Personal Perspective


By October 1, 2008No Comments

There is nothing more heart-wrenching then watching a natural disaster destroy everything you’ve worked your whole life to build. It’s one of the worst feelings of victimization because there is no one to blame. Even if you are left railing against fate, you can’t lose sight of the fact that behind that natural disaster lurks individuals who want to turn your bad luck into their good fortune.

Major tragedies produce individuals who take advantage of victims by passing themselves off as insurance claims inspectors, contractors, or insurance company representatives. Keeping this in mind, there are steps you can take to protect yourself and your family.

To help arm yourself against fraudulent individuals, the Independent Insurance Agents & Brokers of America (IIABA) has outlined five steps you should follow after a natural disaster:

  1. If a contractor approaches you and claims to be from your insurance carrier, but you haven’t reported a loss, be sure to verify his or her identity. Ask to see state or local licenses and write down the license numbers. Also, ask for proof that any contractors you choose have Liability and Workers Compensation insurance.
  2. Make sure your policy covers the types of repairs needed. If possible, have your insurance company send a representative to assess the damage and provide a probable cost to repair. This will give you a reliable basis for negotiating repairs with contractors.
  3. If your policies require you to obtain multiple estimates, always try to obtain two or three written repair bids. The bids should include all costs, what work will be done, schedule for completing work, and any associated guarantees. Never pay for repair bids. Most reputable contractors won’t charge you simply for bidding on your job.
  4. Never accept offers to increase the amount of your damage with the reasoning that it will be paid by the insurance company. This is a sure sign of a scam and you could be found guilty of committing fraud, too.
  5. When paying for repairs, try to have the insurance carrier pay the contractor directly. Never pay for work in advance or before completion. The contractor could disappear with your money and leave the work unfinished. Deposits should be about 20% (or less) of the total projected cost.
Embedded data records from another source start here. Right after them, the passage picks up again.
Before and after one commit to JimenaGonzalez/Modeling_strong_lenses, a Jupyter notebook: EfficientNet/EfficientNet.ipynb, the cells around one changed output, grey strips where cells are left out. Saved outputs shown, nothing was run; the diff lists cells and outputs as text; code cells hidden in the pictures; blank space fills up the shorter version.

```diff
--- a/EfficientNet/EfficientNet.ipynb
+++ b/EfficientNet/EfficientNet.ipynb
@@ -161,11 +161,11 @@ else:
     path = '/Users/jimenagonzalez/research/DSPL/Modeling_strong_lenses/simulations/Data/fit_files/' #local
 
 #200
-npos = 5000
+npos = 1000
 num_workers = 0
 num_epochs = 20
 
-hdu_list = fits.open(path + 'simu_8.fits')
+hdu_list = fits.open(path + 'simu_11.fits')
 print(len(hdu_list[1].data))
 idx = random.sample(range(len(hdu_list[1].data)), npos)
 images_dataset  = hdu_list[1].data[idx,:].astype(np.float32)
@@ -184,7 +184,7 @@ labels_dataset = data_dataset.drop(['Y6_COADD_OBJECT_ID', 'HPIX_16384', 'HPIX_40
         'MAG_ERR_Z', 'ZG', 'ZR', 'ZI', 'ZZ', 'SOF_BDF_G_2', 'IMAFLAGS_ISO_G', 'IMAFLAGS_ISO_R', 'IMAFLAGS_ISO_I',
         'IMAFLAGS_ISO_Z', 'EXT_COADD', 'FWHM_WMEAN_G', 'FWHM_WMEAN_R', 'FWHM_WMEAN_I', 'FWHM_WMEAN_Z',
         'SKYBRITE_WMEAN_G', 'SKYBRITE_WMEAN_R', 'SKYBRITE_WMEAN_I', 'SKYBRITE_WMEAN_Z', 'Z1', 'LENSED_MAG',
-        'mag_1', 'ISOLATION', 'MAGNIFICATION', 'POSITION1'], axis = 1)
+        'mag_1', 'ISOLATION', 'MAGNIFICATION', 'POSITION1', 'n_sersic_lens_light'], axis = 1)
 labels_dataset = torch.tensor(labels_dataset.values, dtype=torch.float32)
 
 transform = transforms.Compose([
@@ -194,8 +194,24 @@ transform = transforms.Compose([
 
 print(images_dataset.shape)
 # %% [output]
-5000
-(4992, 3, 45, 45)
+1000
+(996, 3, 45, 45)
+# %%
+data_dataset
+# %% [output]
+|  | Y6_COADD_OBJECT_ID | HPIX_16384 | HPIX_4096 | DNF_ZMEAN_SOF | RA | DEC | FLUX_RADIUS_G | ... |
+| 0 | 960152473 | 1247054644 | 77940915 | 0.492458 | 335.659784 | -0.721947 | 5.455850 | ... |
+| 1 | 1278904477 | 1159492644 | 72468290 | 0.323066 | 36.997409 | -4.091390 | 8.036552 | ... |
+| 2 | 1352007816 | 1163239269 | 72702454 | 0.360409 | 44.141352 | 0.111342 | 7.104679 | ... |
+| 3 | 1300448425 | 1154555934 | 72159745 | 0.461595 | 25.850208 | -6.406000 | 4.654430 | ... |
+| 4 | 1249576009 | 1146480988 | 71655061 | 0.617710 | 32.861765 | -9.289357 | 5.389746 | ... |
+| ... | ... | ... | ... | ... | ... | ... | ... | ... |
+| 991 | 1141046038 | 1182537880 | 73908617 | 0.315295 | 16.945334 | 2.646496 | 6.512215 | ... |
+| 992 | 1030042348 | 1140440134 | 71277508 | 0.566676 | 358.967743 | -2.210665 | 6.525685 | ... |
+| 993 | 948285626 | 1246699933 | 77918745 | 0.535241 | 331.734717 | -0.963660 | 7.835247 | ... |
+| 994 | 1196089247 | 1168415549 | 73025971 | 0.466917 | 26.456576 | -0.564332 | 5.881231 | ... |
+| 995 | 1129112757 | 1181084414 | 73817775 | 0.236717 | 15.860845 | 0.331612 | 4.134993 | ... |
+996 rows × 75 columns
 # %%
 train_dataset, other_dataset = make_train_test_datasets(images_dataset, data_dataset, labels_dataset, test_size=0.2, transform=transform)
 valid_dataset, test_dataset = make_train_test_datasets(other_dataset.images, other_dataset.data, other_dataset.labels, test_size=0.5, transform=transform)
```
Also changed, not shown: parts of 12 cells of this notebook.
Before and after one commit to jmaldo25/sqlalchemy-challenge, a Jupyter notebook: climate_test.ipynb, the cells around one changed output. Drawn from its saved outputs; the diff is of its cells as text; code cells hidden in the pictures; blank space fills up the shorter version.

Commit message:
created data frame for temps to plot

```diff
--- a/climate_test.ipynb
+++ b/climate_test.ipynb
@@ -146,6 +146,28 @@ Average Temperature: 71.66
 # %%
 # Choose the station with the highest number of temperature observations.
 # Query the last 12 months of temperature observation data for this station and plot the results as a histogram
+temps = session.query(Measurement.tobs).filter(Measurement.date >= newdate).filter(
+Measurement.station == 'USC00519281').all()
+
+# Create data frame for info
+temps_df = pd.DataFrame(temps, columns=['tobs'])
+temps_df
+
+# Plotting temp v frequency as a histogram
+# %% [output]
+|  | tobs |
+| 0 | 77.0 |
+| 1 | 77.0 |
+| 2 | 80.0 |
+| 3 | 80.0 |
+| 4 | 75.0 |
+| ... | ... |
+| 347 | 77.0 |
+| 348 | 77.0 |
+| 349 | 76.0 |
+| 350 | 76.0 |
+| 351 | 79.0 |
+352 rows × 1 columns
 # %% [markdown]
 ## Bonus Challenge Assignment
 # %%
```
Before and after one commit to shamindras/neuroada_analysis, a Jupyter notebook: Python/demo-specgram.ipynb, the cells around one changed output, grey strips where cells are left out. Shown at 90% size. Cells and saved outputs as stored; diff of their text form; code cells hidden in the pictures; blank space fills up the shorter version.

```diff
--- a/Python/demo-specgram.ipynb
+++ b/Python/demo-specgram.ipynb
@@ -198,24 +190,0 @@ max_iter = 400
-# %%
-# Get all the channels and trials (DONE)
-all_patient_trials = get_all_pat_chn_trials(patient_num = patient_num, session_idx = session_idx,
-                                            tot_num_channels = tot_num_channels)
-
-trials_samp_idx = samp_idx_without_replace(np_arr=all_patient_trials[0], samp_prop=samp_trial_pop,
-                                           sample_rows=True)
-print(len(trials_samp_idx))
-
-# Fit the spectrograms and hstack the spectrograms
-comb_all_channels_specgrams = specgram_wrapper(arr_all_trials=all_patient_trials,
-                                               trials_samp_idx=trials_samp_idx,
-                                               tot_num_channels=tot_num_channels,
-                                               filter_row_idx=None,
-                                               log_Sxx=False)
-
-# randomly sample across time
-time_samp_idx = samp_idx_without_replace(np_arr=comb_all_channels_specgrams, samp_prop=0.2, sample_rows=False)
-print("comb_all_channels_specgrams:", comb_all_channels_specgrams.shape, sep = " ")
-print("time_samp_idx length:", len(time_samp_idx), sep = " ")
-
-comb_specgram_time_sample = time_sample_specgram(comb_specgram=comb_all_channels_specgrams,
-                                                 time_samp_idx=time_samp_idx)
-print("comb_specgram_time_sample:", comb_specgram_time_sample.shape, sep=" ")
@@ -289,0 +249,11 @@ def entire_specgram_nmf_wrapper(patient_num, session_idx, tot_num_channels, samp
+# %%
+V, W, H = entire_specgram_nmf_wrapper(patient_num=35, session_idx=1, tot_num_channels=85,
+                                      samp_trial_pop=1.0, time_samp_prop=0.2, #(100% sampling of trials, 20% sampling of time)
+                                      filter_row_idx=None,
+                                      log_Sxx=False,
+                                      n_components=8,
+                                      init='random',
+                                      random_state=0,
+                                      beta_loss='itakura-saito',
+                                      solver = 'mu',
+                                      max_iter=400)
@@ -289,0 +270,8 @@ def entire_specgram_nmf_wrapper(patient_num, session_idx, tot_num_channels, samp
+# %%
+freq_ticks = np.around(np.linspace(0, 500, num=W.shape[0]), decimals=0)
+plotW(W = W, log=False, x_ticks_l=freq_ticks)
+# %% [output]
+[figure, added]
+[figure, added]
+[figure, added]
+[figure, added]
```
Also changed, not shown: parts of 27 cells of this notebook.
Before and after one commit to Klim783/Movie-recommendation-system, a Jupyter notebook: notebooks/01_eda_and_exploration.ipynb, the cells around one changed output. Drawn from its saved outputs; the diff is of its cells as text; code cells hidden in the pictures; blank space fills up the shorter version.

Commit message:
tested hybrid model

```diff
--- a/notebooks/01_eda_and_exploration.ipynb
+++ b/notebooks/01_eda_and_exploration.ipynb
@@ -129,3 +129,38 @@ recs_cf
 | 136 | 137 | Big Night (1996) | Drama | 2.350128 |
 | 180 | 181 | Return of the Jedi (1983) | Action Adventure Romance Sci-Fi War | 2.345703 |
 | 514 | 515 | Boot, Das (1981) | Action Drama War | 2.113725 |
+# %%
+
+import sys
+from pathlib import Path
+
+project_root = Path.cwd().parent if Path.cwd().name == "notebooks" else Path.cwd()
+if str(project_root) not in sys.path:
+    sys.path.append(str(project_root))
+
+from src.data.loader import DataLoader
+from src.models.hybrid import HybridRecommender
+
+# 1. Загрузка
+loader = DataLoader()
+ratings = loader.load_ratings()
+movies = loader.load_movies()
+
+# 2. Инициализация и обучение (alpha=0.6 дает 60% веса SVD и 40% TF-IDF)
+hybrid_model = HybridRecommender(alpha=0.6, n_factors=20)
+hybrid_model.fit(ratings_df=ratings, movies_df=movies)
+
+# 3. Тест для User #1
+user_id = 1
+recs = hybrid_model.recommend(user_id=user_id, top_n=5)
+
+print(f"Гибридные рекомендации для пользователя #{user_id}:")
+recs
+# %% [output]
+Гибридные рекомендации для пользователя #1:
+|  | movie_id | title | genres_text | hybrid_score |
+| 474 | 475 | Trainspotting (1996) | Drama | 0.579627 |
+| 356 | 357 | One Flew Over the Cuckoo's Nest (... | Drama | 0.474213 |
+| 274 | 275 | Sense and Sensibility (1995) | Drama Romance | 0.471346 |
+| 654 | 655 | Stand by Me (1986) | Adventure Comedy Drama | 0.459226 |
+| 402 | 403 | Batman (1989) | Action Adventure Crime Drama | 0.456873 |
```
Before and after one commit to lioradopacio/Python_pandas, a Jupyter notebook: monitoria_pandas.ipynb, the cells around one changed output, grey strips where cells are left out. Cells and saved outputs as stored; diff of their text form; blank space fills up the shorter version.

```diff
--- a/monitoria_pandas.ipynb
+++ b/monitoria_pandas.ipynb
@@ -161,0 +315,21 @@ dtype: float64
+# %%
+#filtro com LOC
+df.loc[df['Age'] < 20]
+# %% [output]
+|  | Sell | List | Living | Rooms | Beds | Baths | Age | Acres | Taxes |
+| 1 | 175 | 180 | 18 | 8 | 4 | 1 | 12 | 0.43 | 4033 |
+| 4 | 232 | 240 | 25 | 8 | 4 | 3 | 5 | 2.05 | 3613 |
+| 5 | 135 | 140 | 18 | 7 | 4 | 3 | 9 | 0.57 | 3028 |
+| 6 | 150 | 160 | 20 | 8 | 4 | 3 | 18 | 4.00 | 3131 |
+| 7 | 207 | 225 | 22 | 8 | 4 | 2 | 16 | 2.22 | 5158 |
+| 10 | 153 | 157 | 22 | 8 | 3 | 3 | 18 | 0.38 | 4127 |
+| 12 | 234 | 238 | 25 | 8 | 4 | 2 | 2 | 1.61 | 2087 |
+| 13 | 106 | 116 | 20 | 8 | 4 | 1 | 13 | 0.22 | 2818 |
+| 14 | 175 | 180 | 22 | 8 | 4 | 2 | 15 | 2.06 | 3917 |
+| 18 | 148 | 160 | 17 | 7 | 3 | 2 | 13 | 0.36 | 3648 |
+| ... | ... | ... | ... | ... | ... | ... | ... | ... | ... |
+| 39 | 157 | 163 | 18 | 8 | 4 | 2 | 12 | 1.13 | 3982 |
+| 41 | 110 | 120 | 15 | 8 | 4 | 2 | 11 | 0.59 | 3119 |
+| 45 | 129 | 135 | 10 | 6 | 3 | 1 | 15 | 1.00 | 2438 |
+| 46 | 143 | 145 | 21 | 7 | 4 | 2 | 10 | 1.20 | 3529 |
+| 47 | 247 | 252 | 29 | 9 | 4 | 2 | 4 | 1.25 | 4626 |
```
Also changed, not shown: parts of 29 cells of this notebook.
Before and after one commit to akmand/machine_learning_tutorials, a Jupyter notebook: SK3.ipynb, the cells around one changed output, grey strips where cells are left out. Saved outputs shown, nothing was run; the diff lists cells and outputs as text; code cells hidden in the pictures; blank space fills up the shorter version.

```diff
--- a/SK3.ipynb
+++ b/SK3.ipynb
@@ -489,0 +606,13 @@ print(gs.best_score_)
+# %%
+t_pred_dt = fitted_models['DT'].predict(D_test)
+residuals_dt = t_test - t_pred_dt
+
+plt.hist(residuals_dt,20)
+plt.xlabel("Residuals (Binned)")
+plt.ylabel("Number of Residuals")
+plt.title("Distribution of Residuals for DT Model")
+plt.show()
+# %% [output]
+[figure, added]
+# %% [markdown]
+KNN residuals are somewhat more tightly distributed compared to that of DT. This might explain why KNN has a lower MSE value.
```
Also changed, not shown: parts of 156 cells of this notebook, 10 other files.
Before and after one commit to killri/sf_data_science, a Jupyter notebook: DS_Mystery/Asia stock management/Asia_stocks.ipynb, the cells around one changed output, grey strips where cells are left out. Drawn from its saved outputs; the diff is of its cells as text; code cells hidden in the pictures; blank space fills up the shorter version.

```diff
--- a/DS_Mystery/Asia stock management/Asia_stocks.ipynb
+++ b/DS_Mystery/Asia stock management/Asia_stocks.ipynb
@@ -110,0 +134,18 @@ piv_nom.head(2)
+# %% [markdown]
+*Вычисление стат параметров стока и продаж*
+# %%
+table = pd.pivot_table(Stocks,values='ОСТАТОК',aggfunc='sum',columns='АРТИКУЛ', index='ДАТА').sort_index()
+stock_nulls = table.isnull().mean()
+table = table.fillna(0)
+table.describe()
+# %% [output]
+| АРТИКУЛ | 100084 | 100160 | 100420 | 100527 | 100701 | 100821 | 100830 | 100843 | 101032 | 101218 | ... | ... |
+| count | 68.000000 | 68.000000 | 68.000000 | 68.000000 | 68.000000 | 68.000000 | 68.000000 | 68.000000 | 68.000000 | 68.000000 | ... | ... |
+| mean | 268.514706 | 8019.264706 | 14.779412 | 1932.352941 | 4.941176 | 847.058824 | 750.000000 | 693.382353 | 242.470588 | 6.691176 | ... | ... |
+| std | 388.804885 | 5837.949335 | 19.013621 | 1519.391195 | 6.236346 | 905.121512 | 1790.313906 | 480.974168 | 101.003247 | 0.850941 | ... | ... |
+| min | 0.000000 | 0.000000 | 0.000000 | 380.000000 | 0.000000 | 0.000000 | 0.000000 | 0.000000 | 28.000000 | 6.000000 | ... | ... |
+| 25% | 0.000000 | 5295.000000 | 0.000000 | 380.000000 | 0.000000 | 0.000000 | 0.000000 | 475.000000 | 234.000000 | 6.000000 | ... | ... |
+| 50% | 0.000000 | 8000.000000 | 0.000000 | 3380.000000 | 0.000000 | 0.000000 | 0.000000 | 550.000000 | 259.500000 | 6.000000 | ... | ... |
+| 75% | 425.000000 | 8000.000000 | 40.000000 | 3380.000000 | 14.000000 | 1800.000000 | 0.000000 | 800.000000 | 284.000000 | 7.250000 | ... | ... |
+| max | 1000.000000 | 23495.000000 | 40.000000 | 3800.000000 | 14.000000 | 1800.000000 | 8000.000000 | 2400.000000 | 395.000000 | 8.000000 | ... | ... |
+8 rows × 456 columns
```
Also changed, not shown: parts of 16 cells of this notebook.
If you do pay for the repairs yourself, pay only with a check or credit card. A contractor who demands cash might be trying to avoid paying taxes or buying legally required insurance. And, if the contractor asks for more money due to unforeseen damage or increased costs, be cautious before allowing work to continue. Make sure your insurance carrier is aware of the cost increases and agrees to payment before proceeding.

Of course, contracting isn’t the only way to make an illegal buck. The Internet provides an opportunity for the unsavory to profit from the unsuspecting. A favorite Internet scam after a large-scale tragedy is collecting charitable donations to aid those affected. Elaborate Web sites encourage you to give, but is it a well-known charity? In spite of how authentic they might appear, never give to any unrecognizable charitable organization. There are a number of well-known disaster relief agencies, like the Red Cross and Salvation Army, to whom you can contribute.

It might not be as readily apparent as the other types of scams, but natural disasters can be a huge opportunity for identity theft. During hurricanes or floods, personal and financial documents are washed out of homes and randomly scattered for thieves to find. A treasure trove of birth certificates, marriage licenses, driver’s licenses, personal checks and credit cards can fall into the hands of the unscrupulous. If you live in area that is prone to natural disasters, it is a wise idea to keep important documents in a bank vault or in a strong steel box that you can take with you in an emergency.